As it stands now, these sites would be quite happy to conduct business as the latter. Much like a printing press cannot be held responsible for the content published in newspapers, the social media giants would like to argue that they are not liable for any of the fake news, libel, copyright infringements or harassment made by their users. But, can they simply absolve themselves of these problems?
The platforms do indeed enforce their terms of service, and have the power of censorship, gatekeeping and de-platforming. And it’s here where we come closer to the heart of the problem. Since the social media platforms are self-regulated, the above is done with very little transparency or consistency. With these companies beholden to the almighty dollar, a profit motive could also skew their policies about who gets to say what on their platforms.
Stateside, Twitter has been accused by the right and the left of censorship, while it could be seen that divisive but popular figures, such as Trump, are provided with more leeway than others to tweet what they like. YouTube uses demonetisation as a form of punishment against YouTubers that are part of their partnership programme, a process that has resulted in many horror stories. But it’s Zuckerberg’s Facebook that most resembles a dumpster fire, in no small part due to the company’s myriad of ethical and moral short fallings. Playing fast and loose with user data, the manipulation of the newsfeed, the proliferation of fake news and the Cambridge Analytica scandal have left Facebook with very little to argue with against outside regulation.
One problematic area is the platforms’ treatment of news. With traditional media in decline, most news nowadays is consumed online. According to a recent report commissioned by the Reuters Institute for the Study of Journalism, this is certainly true for young people. For many, exposure to news happens indirectly through social media, rather than them seeking it out from direct news sources.
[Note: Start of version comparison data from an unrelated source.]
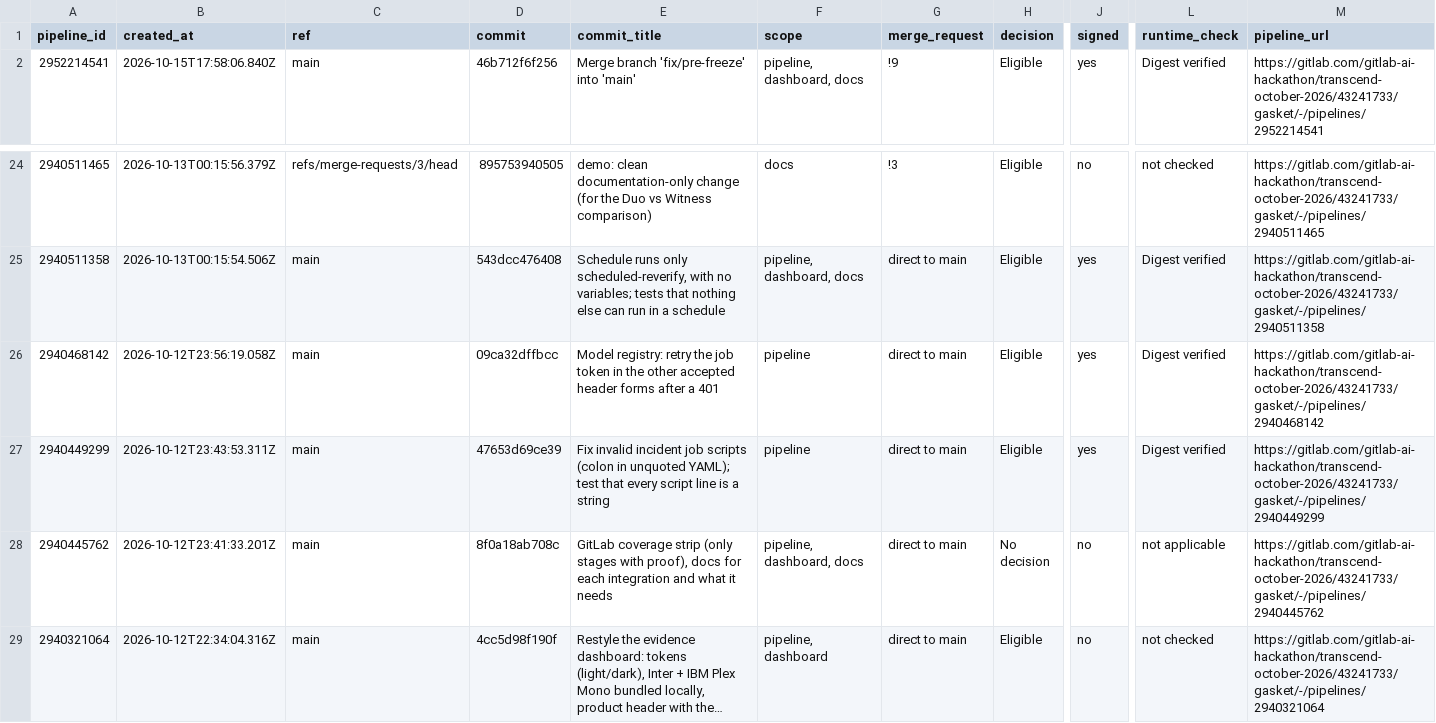
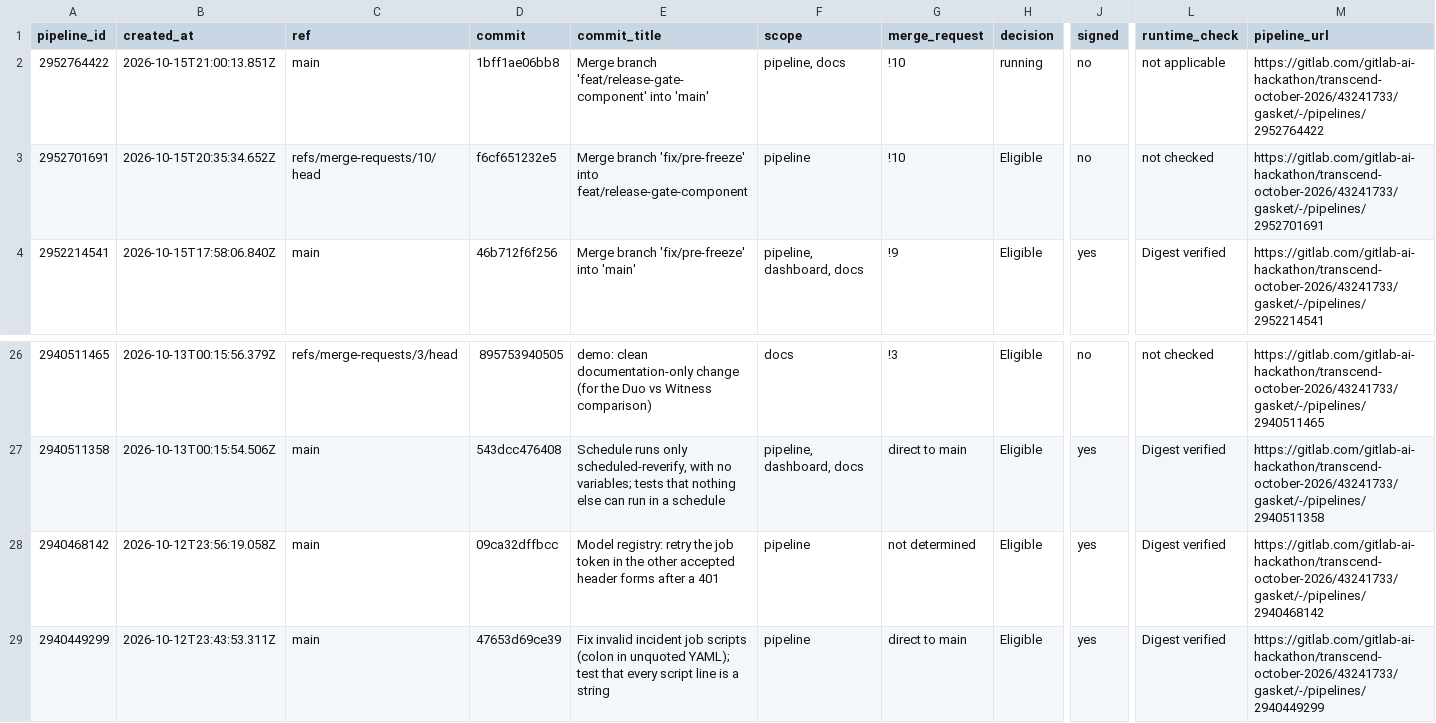
Before and after one commit to sivasuryachandran/gasket-evidence, a CSV file: ledger.csv, drawn as a sheet; only a part is shown, gaps mark what is left out; the shorter side is filled out with more unchanged rows; long unchanged cells end in …; addresses are those after the commit; rows hold the shown columns only; the diff names each change by its address in the sheet, - before the commit and + after, or states it on an @@ line.

```diff
--- a/ledger.csv
+++ b/ledger.csv
+row 2: 2952764422 | 2026-10-15T21:00:13.851Z | main | 1bff1ae06bb8 | Merge branch 'feat/release-gate-component' into 'main' | pipeline, docs | !10 | running | no | not applicable | https://gitlab.com/gitlab-ai-hackathon/transcend-october-2026/43241733/gasket/-/pipelines/2952764422
+row 3: 2952701691 | 2026-10-15T20:35:34.652Z | refs/merge-requests/10/head | f6cf651232e5 | Merge branch 'fix/pre-freeze' into feat/release-gate-component | pipeline | !10 | Eligible | no | not checked | https://gitlab.com/gitlab-ai-hackathon/transcend-october-2026/43241733/gasket/-/pipelines/2952701691
-G28 (merge_request): direct to main
+G28 (merge_request): not determined
```
Also changed, not shown: 8 other files.
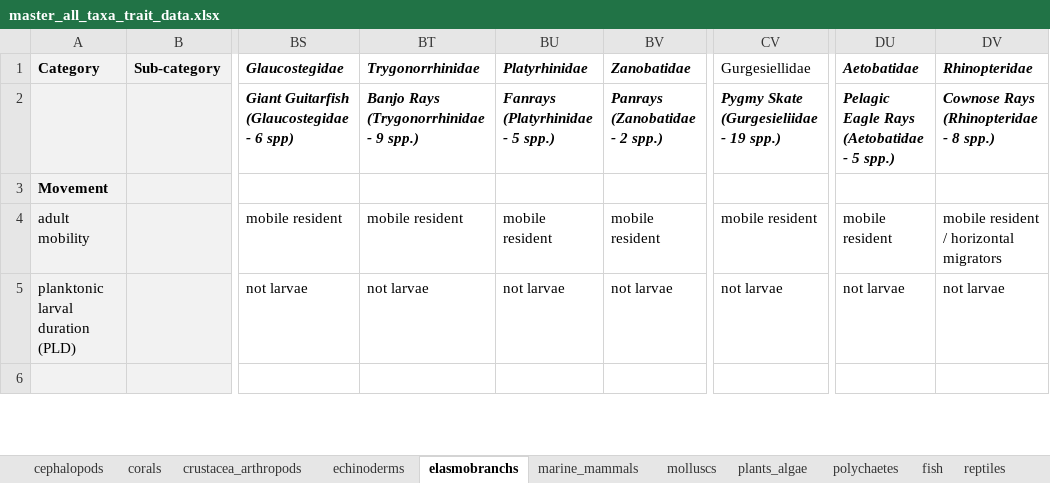
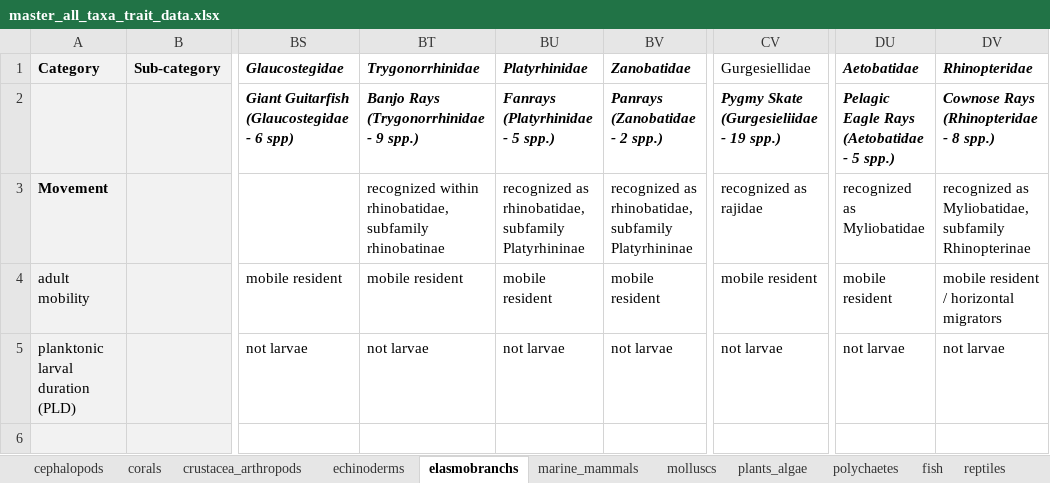
Before and after one commit to mapping-marine-spp-vuln/spp_vuln_framework, an Excel workbook: _raw_data/xlsx/master_all_taxa_trait_data.xlsx, sheet elasmobranchs, drawn as a sheet; only a part is shown, gaps mark what is left out; values as stored, in another font and other column widths than the file's, no borders; the diff names each change by its address in the sheet, - before the commit and + after, or states it on an @@ line.

```diff
--- a/_raw_data/xlsx/master_all_taxa_trait_data.xlsx (sheet elasmobranchs)
+++ b/_raw_data/xlsx/master_all_taxa_trait_data.xlsx (sheet elasmobranchs)
-BT3: (empty)
+BT3: recognized within rhinobatidae, subfamily rhinobatinae
-BU3: (empty)
+BU3: recognized as rhinobatidae, subfamily Platyrhininae
-BV3: (empty)
+BV3: recognized as rhinobatidae, subfamily Platyrhininae
-CV3: (empty)
+CV3: recognized as rajidae
-DU3: (empty)
+DU3: recognized as Myliobatidae
-DV3: (empty)
+DV3: recognized as Myliobatidae, subfamily Rhinopterinae
```
Also changed, not shown: sheet cephalopods, sheet echinoderms, sheet molluscs, sheet fish, sheet seabirds, 7 other files.
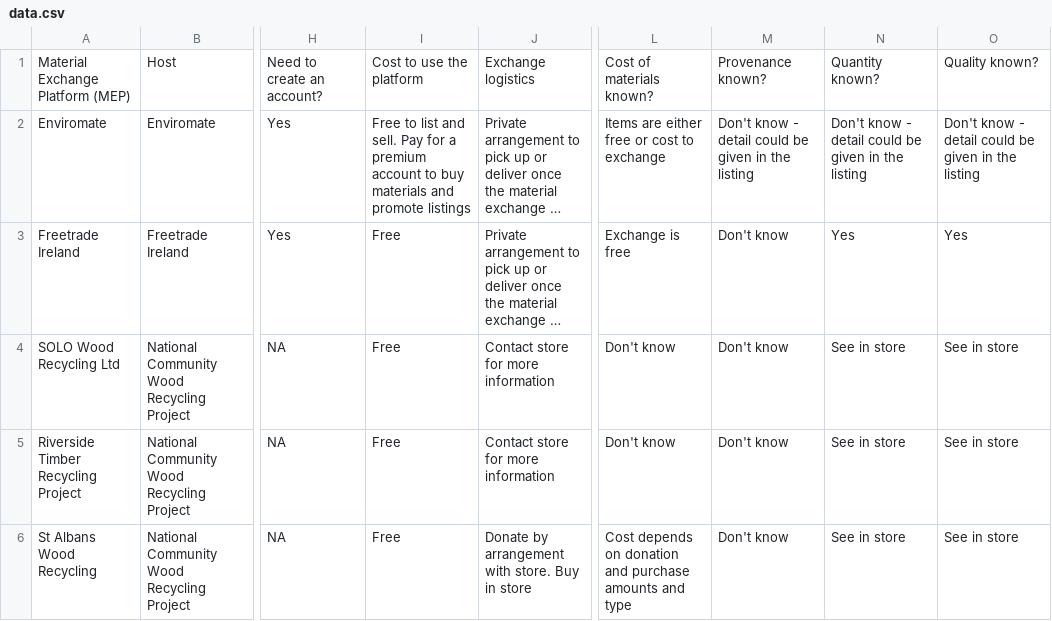
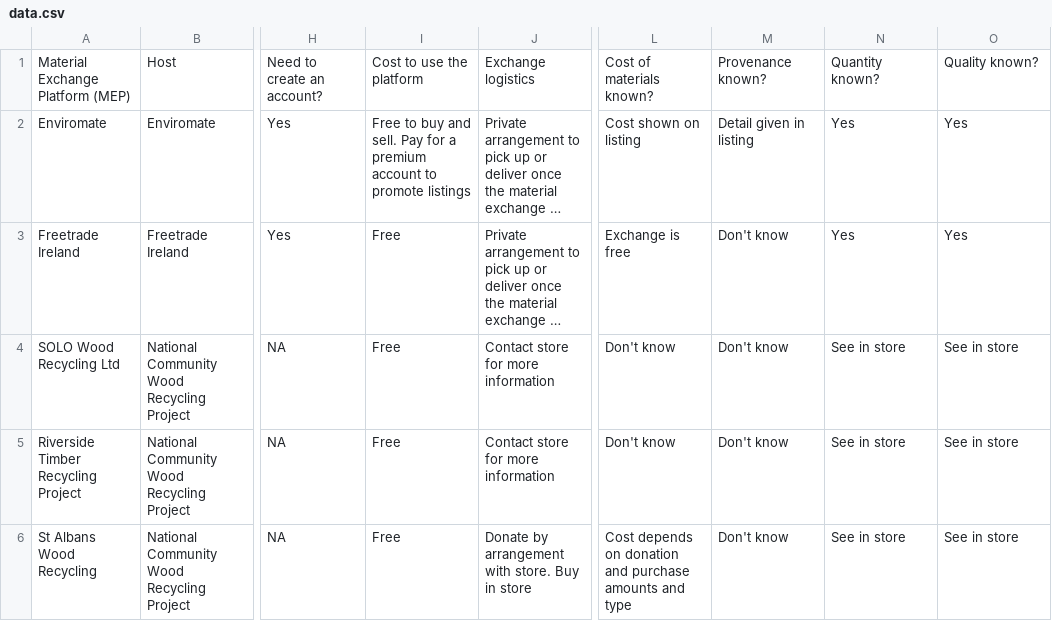
Before and after one commit to ActionSustainability/sustainabilitytool-maps, a CSV file: src/mep/data.csv, drawn as a sheet; only a part is shown, gaps mark what is left out; long unchanged cells end in …; the diff names each change by its address in the sheet, - before the commit and + after, or states it on an @@ line.

Commit message:
updated enviromate to include cost and provenance

```diff
--- a/src/mep/data.csv
+++ b/src/mep/data.csv
-I2: Free to list and sell. Pay for a premium account to buy materials and promote listings
+I2: Free to buy and sell. Pay for a premium account to promote listings
-L2: Items are either free or cost to exchange
+L2: Cost shown on listing
-M2: Don't know - detail could be given in the listing
+M2: Detail given in listing
-N2: Don't know - detail could be given in the listing
+N2: Yes
-O2: Don't know - detail could be given in the listing
+O2: Yes
```
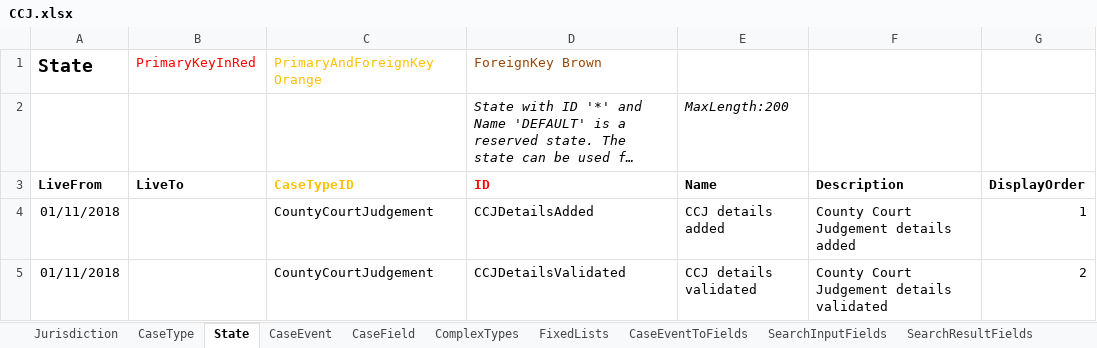
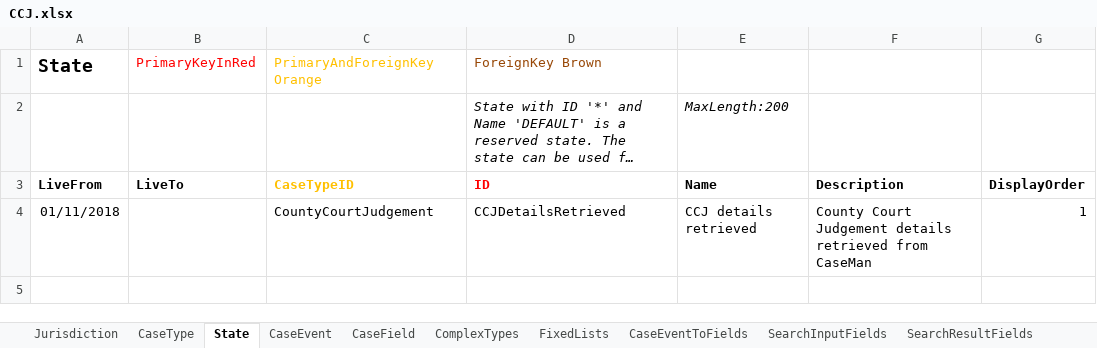
Before and after one commit to hmcts/cet-online-application, an Excel workbook: ccd_configuration/CCJ.xlsx, sheet State, drawn as a sheet; long unchanged cells end in …; values as stored, in another font and other column widths than the file's, no borders; the diff names each change by its address in the sheet, - before the commit and + after, or states it on an @@ line.

Commit message:
Update CCD configuration for Judgement store

```diff
--- a/ccd_configuration/CCJ.xlsx (sheet State)
+++ b/ccd_configuration/CCJ.xlsx (sheet State)
-D4 (ID): CCJDetailsAdded
+D4 (ID): CCJDetailsRetrieved
-E4 (Name): CCJ details added
+E4 (Name): CCJ details retrieved
-F4 (Description): County Court Judgement details added
+F4 (Description): County Court Judgement details retrieved from CaseMan
-row 5: 01/11/2018 |  | CountyCourtJudgement | CCJDetailsValidated | CCJ details validated | County Court Judgement details validated | 2
```
Also changed, not shown: sheet AuthorisationCaseField, sheet AuthorisationCaseEvent, sheet AuthorisationCaseState, sheet CaseEventToFields, sheet CaseEvent, sheet CaseField, 6 more sheets.
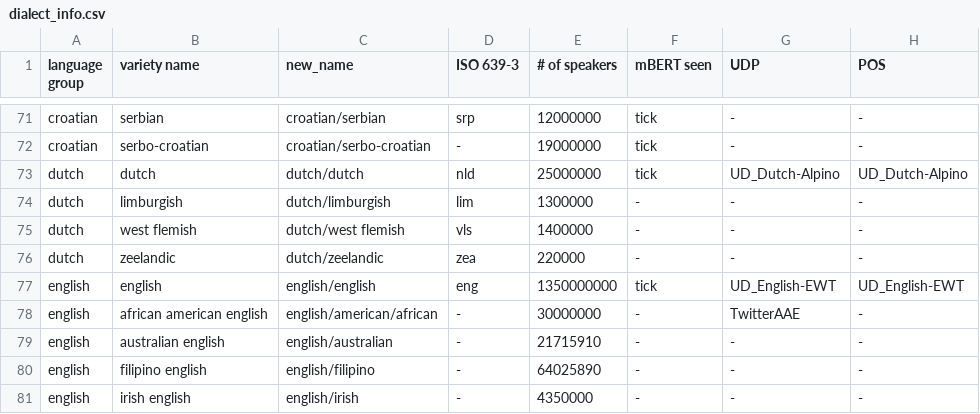
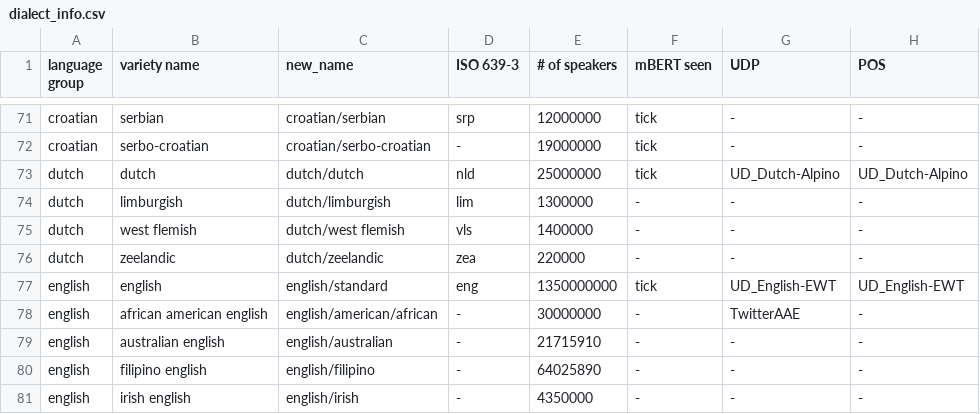
Before and after one commit to ffaisal93/DialectBench, a CSV file: metadata/dialect_info.csv, drawn as a sheet; only a part is shown, gaps mark what is left out; the diff names each change by its address in the sheet, - before the commit and + after, or states it on an @@ line.

Commit message:
english to standard english

```diff
--- a/metadata/dialect_info.csv
+++ b/metadata/dialect_info.csv
-C77 (new_name): english/english
+C77 (new_name): english/standard
```
Also changed, not shown: metadata/dialect_info_consolidated.csv.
With 70% of teens using social media several times a day (and 72% believing tech companies are manipulating them to spend more time on their sites), having a regulated space becomes even more important. Especially when considering that, according to a study done by Common Sense, close to two-thirds of teen social media users report that they “often” or “sometimes” come across racist, sexist, homophobic or religious-based hate content.
While concerns about news have to be addressed, we also need to admit that social media is not a publisher in the traditional sense of the word. At the height of its powers, The Sun tabloid in the UK had a circulation of close to four million papers per day. Facebook currently 2.41bn active users active users, spread across the globe. It’s clearly a pertinent question to ask how to regulate such a beast, but it needs to start somewhere.
Both the U.S. Department of Justice and legislators in the EU are looking into the large tech companies and asking questions about monopolistic practices, data protection and more. Much like the dilemma of eating an elephant, the regulation of the social media behemoths has to proceed one bite at a time. The entrée to this whole dilemma should be to get them listed as publisher and have them submit to similar regulations that other publishers need to adhere to. Kicking this problem down the road will only lead to larger scandals in future.
Charlie Stewart is CEO of Rogerwilco, an independent, award-winning performance marketing agency based in Cape Town, South Africa. Founded by CEO Charlie Stewart and MD Jakes Redelinghuys in 2008, it employs 40 strategists, creatives and digital specialists. Follow @rogerwilco_sa.